Fighting Ebola in Liberia, a country now recording increase in the number of cases of the deadly virus is having a toll on commercial activities in the Capital Monrovia with normal business hours reduced and in some commercial areas, businesses are perpetually shut down due to a curfew imposed by the Government of Liberia ranging from 9:PM to 6:AM.
It’s 9:30AM and stores are still closed in the commercial hub of the Vai Town business district on the Bushrod Island, an area known for having major importers of commodities such as rice, flour, milk and nearly all commodities as people travel from other parts of Monrovia and the entire country to buy wholesale from importers in Vai Town.

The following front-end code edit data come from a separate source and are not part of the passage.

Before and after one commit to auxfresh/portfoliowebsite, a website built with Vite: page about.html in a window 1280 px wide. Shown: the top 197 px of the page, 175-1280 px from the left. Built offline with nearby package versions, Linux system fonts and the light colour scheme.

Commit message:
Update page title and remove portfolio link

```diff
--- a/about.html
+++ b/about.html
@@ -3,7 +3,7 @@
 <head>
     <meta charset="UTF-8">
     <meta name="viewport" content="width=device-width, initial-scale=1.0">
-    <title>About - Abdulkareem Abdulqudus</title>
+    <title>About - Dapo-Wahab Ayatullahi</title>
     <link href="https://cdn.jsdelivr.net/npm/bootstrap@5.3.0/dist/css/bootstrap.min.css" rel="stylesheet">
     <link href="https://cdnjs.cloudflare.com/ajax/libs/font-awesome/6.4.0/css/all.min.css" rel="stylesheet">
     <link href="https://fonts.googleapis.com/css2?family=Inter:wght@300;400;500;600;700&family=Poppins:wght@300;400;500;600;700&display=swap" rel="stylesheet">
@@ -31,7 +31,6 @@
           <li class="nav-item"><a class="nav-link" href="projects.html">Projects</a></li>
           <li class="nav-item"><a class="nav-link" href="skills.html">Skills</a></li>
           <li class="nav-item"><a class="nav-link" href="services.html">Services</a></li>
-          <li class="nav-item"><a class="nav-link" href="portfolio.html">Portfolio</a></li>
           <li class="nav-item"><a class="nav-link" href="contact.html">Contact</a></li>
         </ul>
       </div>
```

In this busy business district, stores normally open at 8 am and close at 6 pm or even operate till night hours as demands for goods increase, especially during festive seasons, but since the introduction of the curfew, store attendants who live far away on the outskirts of the city, usually seen rushing as early as 5:00AM enabling them to beat the early morning traffic and fight for vehicles to get to work at 7:30AM can no longer venture into the streets until at least 6:10AM.
At 4:30PM all stores in the Vai Town area are closing down and people coming in are told it is time to go home, a significant reduction in business hours, which is intended to enable store attendants make their way home to beat the curfew. The new commercial schedule as a consequence of the curfew means businesses now run about five to six hours, a huge reduction from the normal 10 to 11 hours or even more business time.

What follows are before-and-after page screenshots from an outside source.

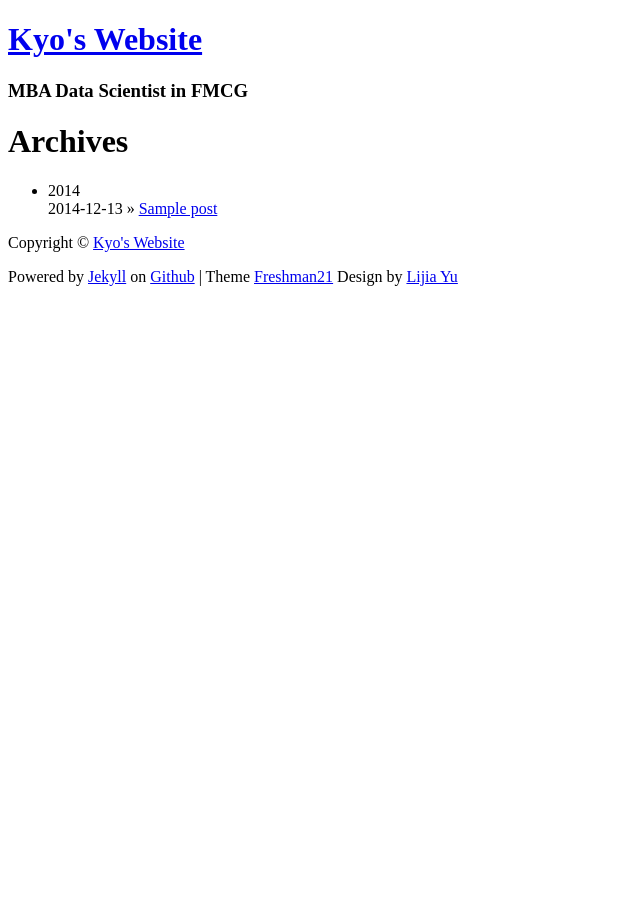
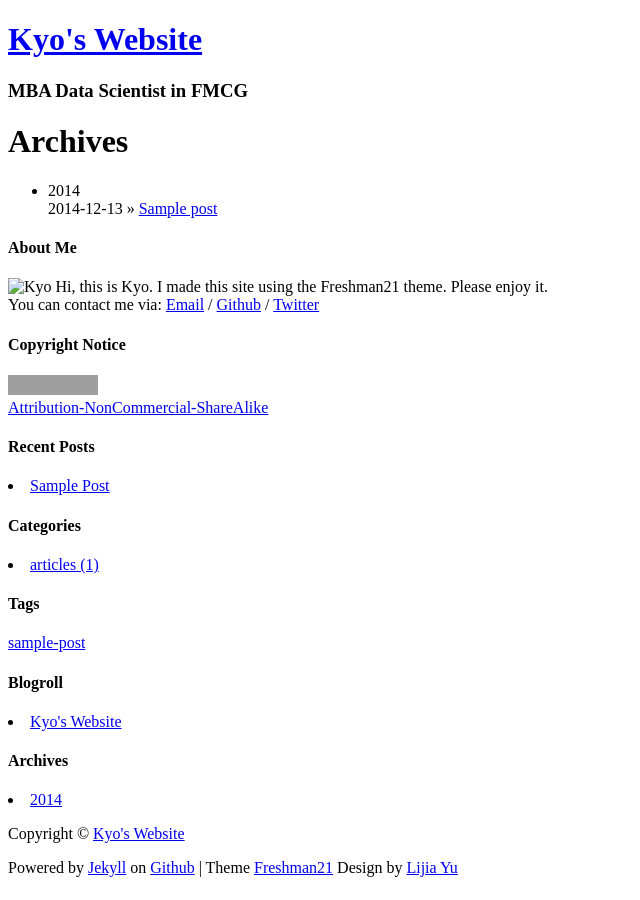
Before and after one commit to kyo1988/Kyo.github.io, a Jekyll site: the page built from c_archives.md, in a window 1280 px wide. Shown: the whole page, without its empty margins (0-640 px from the left). Built offline with Jekyll 4.4.1, drawn with Linux system fonts in a browser that asks for light colours; some of the changed lines change nothing that is shown; grey boxes are pictures that could not be loaded.

Commit message:
change config

```diff
--- a/_config.yml
+++ b/_config.yml
@@ -21,7 +21,7 @@
 
 ### Site setting:
 ShowContactInfo: "True" # Personal Info (twitter,github,email) can be seen on aboutme-sidebar, those info only shown where ShowContactInfo == True
-default_column: "one" # blog style: two columns, if default_column != "two", you will see a one column blog.
+default_column: "two" # blog style: two columns, if default_column != "two", you will see a one column blog.
 default_locale: "en" # blog sidebar language set, only include: English (en), Chinese (cn), Japanese (jp), Polish (pl), Korean (kr),  Russian (ru), Turkish (tr), and Indonesian (id).
 
 locales:
```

Several other stores in the commercial area are perpetually closed down, which some say is due to fear from store owners that they do not want to interact with people to avoid contracting the Ebola various and therefore prefer to stay out of business until the situation is brought under control. In several communities outside Monrovia, huge traffic congestion characterized by an acute shortage of commercial vehicles means one has to take two hours or more to get to work.
As further measures to fight the Ebola virus, taxis are now ordered to carry only three passengers in the back, which until now used to be four and in some instances people seen sitting on the others lap to help due to lack of vehicles. Commercial buses, too, have reduced the number of passengers transported at a time, thereby causing more transport constraints.
Though the World Health organization has maintained that imposition of curfew and quarantining communities are not some of the effective ways to fight the Ebola virus, the Government of Liberia is continuing the measure, preventing the movement of people which is also having a tool for commercial activities. The major market, Waterside is shut down due to the quarantining of West Point as hawkers and other marketers who engage in the retail business can no longer buy from wholesalers.